▶ _EXERCISE DATA_
#####

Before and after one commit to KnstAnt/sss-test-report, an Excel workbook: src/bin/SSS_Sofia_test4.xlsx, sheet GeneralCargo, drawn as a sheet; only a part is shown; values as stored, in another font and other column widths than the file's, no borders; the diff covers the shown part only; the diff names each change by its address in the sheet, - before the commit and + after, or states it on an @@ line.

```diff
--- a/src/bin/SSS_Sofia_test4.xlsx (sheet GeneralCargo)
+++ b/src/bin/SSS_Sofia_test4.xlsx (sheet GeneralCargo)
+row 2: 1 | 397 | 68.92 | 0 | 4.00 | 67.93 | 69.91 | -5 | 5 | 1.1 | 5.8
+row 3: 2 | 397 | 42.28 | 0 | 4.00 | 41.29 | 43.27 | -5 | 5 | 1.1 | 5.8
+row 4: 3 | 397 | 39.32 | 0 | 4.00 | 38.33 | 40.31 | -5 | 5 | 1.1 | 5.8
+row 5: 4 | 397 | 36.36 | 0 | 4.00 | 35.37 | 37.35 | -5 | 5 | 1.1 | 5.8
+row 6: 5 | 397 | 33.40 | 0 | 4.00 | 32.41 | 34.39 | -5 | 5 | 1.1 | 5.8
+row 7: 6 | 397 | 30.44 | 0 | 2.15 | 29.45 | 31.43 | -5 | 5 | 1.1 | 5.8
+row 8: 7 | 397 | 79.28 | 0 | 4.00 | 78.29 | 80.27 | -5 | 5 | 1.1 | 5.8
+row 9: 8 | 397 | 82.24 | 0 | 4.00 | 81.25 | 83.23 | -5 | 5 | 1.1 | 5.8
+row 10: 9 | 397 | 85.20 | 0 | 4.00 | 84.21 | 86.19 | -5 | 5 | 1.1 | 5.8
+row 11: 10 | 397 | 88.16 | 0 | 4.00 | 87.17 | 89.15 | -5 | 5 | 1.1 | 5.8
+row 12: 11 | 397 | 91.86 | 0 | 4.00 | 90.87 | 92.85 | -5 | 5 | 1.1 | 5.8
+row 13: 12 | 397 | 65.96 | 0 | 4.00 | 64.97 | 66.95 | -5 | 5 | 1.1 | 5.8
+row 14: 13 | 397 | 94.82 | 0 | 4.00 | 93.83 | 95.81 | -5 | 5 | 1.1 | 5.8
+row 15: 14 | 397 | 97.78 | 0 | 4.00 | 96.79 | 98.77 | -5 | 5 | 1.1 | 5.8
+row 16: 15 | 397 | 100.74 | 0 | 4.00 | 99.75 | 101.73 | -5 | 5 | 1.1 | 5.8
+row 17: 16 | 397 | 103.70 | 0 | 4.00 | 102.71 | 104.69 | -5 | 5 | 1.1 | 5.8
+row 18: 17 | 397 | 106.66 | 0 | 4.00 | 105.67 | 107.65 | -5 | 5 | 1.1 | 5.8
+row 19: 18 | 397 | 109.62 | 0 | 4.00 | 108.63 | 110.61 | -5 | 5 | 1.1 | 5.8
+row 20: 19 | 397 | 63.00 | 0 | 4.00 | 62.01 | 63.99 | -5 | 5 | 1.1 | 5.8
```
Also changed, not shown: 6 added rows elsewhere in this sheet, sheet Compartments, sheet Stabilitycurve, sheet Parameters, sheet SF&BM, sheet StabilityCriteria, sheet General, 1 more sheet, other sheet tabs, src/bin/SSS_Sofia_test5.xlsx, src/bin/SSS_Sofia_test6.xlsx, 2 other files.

#####

▶ _ABOUT THIS TASK_
Word for word and line for line, give the material again.

▶ _ANSWER BELOW_
Before and after one commit to KnstAnt/sss-test-report, an Excel workbook: src/bin/SSS_Sofia_test4.xlsx, sheet GeneralCargo, drawn as a sheet; only a part is shown; values as stored, in another font and other column widths than the file's, no borders; the diff covers the shown part only; the diff names each change by its address in the sheet, - before the commit and + after, or states it on an @@ line.

```diff
--- a/src/bin/SSS_Sofia_test4.xlsx (sheet GeneralCargo)
+++ b/src/bin/SSS_Sofia_test4.xlsx (sheet GeneralCargo)
+row 2: 1 | 397 | 68.92 | 0 | 4.00 | 67.93 | 69.91 | -5 | 5 | 1.1 | 5.8
+row 3: 2 | 397 | 42.28 | 0 | 4.00 | 41.29 | 43.27 | -5 | 5 | 1.1 | 5.8
+row 4: 3 | 397 | 39.32 | 0 | 4.00 | 38.33 | 40.31 | -5 | 5 | 1.1 | 5.8
+row 5: 4 | 397 | 36.36 | 0 | 4.00 | 35.37 | 37.35 | -5 | 5 | 1.1 | 5.8
+row 6: 5 | 397 | 33.40 | 0 | 4.00 | 32.41 | 34.39 | -5 | 5 | 1.1 | 5.8
+row 7: 6 | 397 | 30.44 | 0 | 2.15 | 29.45 | 31.43 | -5 | 5 | 1.1 | 5.8
+row 8: 7 | 397 | 79.28 | 0 | 4.00 | 78.29 | 80.27 | -5 | 5 | 1.1 | 5.8
+row 9: 8 | 397 | 82.24 | 0 | 4.00 | 81.25 | 83.23 | -5 | 5 | 1.1 | 5.8
+row 10: 9 | 397 | 85.20 | 0 | 4.00 | 84.21 | 86.19 | -5 | 5 | 1.1 | 5.8
+row 11: 10 | 397 | 88.16 | 0 | 4.00 | 87.17 | 89.15 | -5 | 5 | 1.1 | 5.8
+row 12: 11 | 397 | 91.86 | 0 | 4.00 | 90.87 | 92.85 | -5 | 5 | 1.1 | 5.8
+row 13: 12 | 397 | 65.96 | 0 | 4.00 | 64.97 | 66.95 | -5 | 5 | 1.1 | 5.8
+row 14: 13 | 397 | 94.82 | 0 | 4.00 | 93.83 | 95.81 | -5 | 5 | 1.1 | 5.8
+row 15: 14 | 397 | 97.78 | 0 | 4.00 | 96.79 | 98.77 | -5 | 5 | 1.1 | 5.8
+row 16: 15 | 397 | 100.74 | 0 | 4.00 | 99.75 | 101.73 | -5 | 5 | 1.1 | 5.8
+row 17: 16 | 397 | 103.70 | 0 | 4.00 | 102.71 | 104.69 | -5 | 5 | 1.1 | 5.8
+row 18: 17 | 397 | 106.66 | 0 | 4.00 | 105.67 | 107.65 | -5 | 5 | 1.1 | 5.8
+row 19: 18 | 397 | 109.62 | 0 | 4.00 | 108.63 | 110.61 | -5 | 5 | 1.1 | 5.8
+row 20: 19 | 397 | 63.00 | 0 | 4.00 | 62.01 | 63.99 | -5 | 5 | 1.1 | 5.8
```
Also changed, not shown: 6 added rows elsewhere in this sheet, sheet Compartments, sheet Stabilitycurve, sheet Parameters, sheet SF&BM, sheet StabilityCriteria, sheet General, 1 more sheet, other sheet tabs, src/bin/SSS_Sofia_test5.xlsx, src/bin/SSS_Sofia_test6.xlsx, 2 other files.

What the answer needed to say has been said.